EXTRACTED DATA —
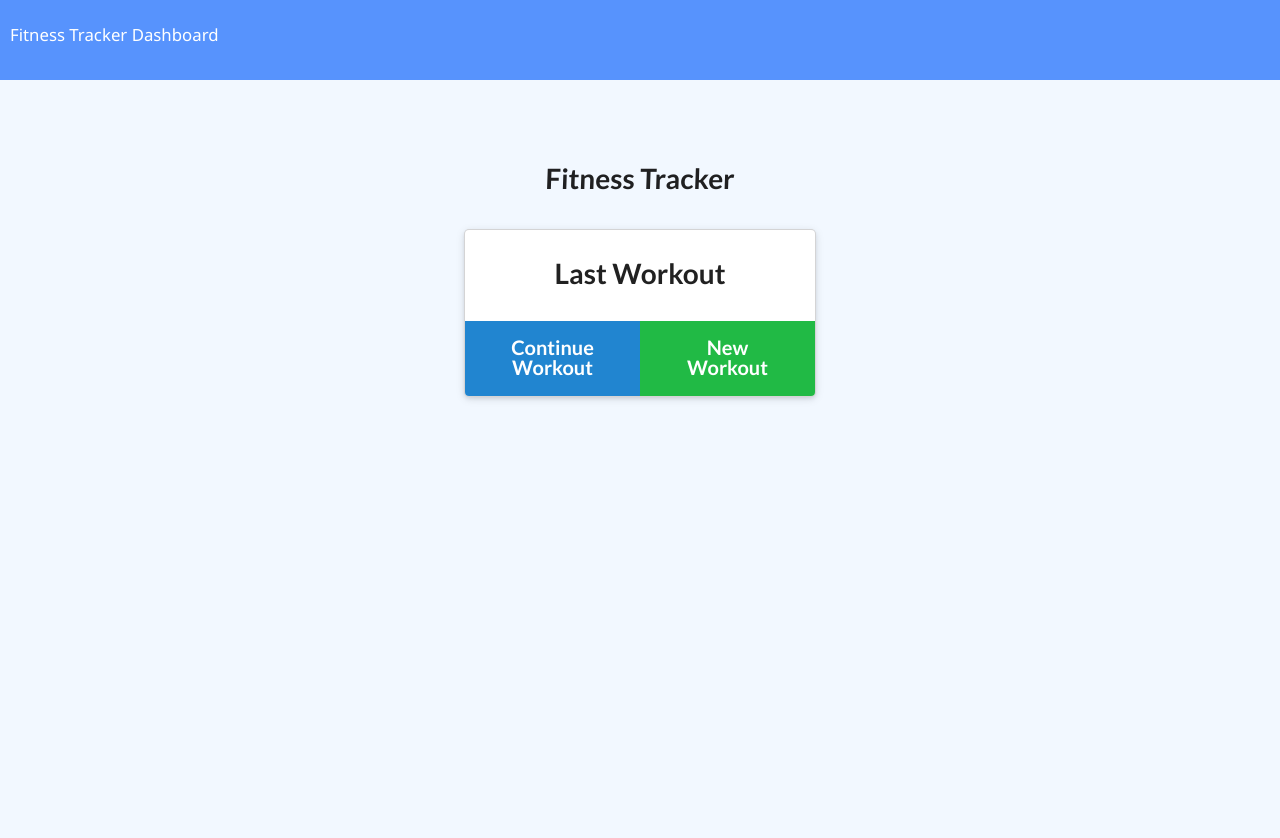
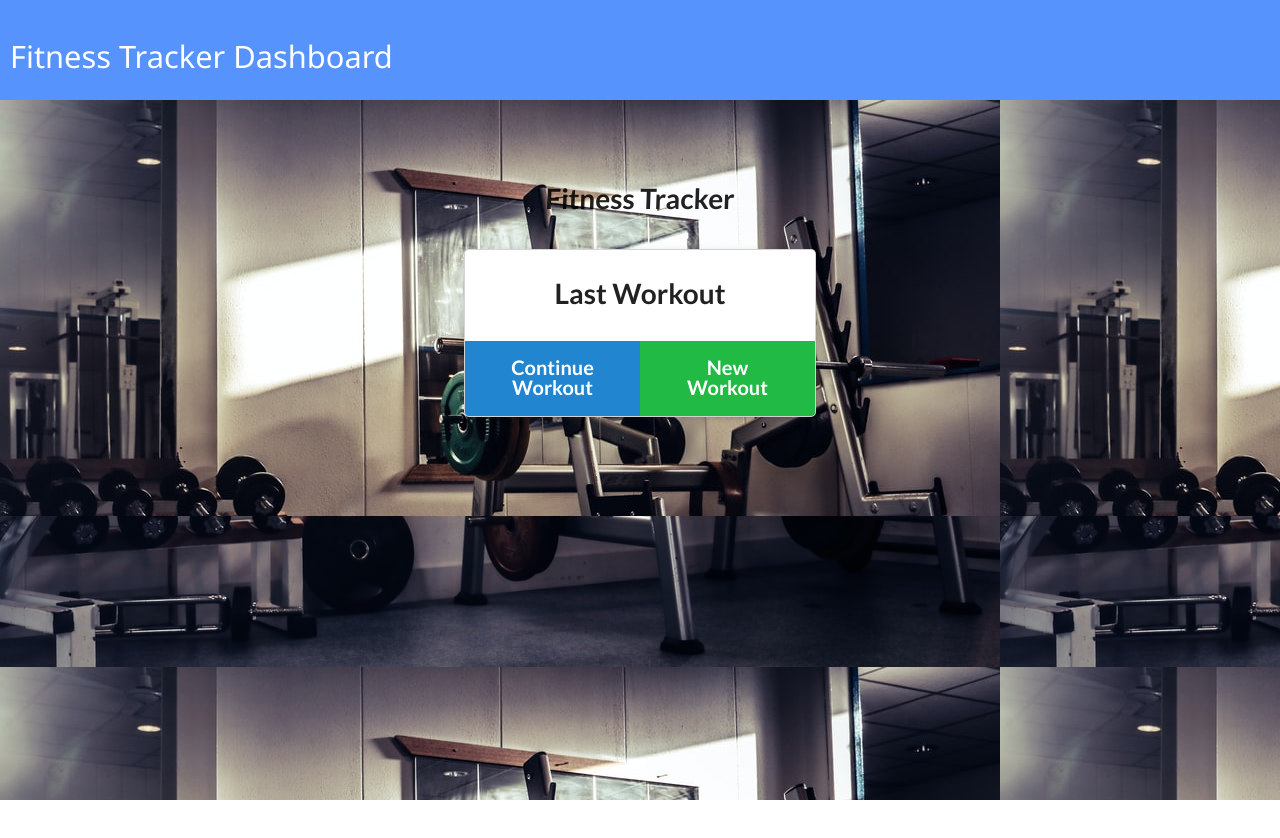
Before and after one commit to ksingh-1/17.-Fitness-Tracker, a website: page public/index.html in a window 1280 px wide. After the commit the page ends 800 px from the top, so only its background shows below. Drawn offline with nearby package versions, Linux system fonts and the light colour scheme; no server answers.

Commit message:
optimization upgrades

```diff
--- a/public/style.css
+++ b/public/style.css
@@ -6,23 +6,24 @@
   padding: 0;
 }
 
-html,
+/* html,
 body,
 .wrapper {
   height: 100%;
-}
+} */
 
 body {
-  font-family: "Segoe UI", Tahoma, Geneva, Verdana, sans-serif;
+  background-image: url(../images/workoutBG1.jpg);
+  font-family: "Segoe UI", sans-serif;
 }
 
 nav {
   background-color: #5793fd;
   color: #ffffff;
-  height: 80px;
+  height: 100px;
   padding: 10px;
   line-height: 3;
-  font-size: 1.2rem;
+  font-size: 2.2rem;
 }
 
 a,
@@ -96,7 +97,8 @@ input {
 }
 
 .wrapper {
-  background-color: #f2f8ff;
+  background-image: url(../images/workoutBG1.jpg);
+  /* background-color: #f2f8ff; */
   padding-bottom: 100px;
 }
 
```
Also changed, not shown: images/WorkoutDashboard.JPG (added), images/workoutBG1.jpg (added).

TASK TO COMPLETE — Count of lines that include "height" in the records above: write that value only.

SOLUTION TO THIS PROBLEM — 4